In my college days we were in the middle of things. We had martial law, tear gas, beatings. I knew of the groups mentioned in the movie and the general vibe of the Movement. My father, who ran a travel agency in those days, sent me FBI WANTED posters he received for the kids up in Madison, WI who blew up a building. That showed me the times and the dangers were real. Back then, the radicals were vigorously pursued, under limited technology of course (a lot relied on informers). It’s implausible that the FBI would be so zealous about tracking radicals down forty years later. But all the chase scenes and dogs and guns stuff was necessary to move the story, to make it typical box office fare.
The entertainment for me was watching Redford and Julie and Susan Sarandon and Nick Nolte and other veteran actors re-create and fan the flames of the Sixties arguments and, as well, exhibit their consumate on-screen skills.
Julie is still striking. She played the most radical character, far-fetched, but what the hell. Seeing lithe Julie piloting a sailboat to smuggle pot and hanging out in Big Sur with Sam Eliott, or gracing a dark cabin in the deep Michigan woods (as filmed in Canada) were pretty good visual moments on film.
As for the script, I was willing to buy into the “radical forever” bit and the longstanding loyal brotherhood and cover-up between perpetrators. I was also willing to buy into Shia Labeouf’s role as Redford-warmed over, as young aggressive journalist. (Shia was also fascinating to watch in his deft approach to chicks.) I was relieved when Jackie Evancho skillfully portrayed Redford’s cute little pre-teen daughter and didn’t sing in the movie, though to hear her sing, like on PBS, is a trip unto itself.
The portrayal of the gung-ho FBI team was totally over the top. The Feds track Redford as if he had an atomic weapon or had murdered Santa Claus.

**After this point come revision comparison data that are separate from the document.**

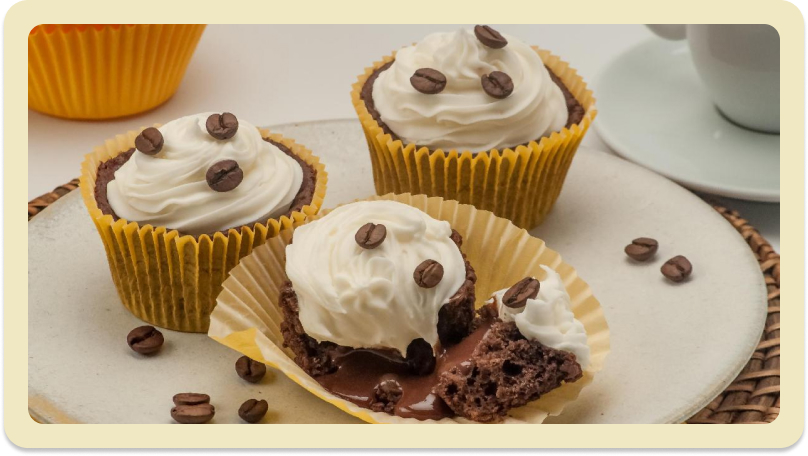
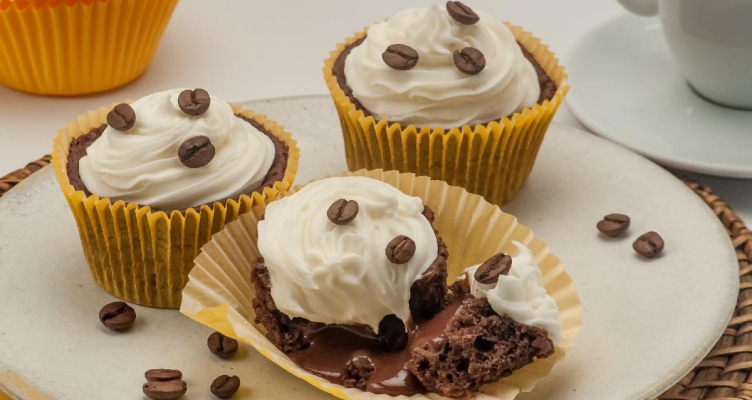
add images and styles

diff --git a/style.css b/style.css
@@ -1,0 +1,17 @@
+body {
+    background-image: url("assets/bg.jpg");
+    background-size: cover;
+}
+
+#page {
+    box-sizing: border-box;
+    width: 800px;
+    padding: 24px;
+    border-radius: 25px;
+    background-color: #F0E8C2;
+    margin: 48px auto;
+}
+
+img {
+    border-radius: 16px;
+}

His character is an old benign Sixties protester, that’s all, who happened to be associated with some folks in the past who went too far.
We get plenty of chances to see old Robert running around in the woods with his backpack and jeans and scruffy hair, as if he were flashing back on behalf of all of us.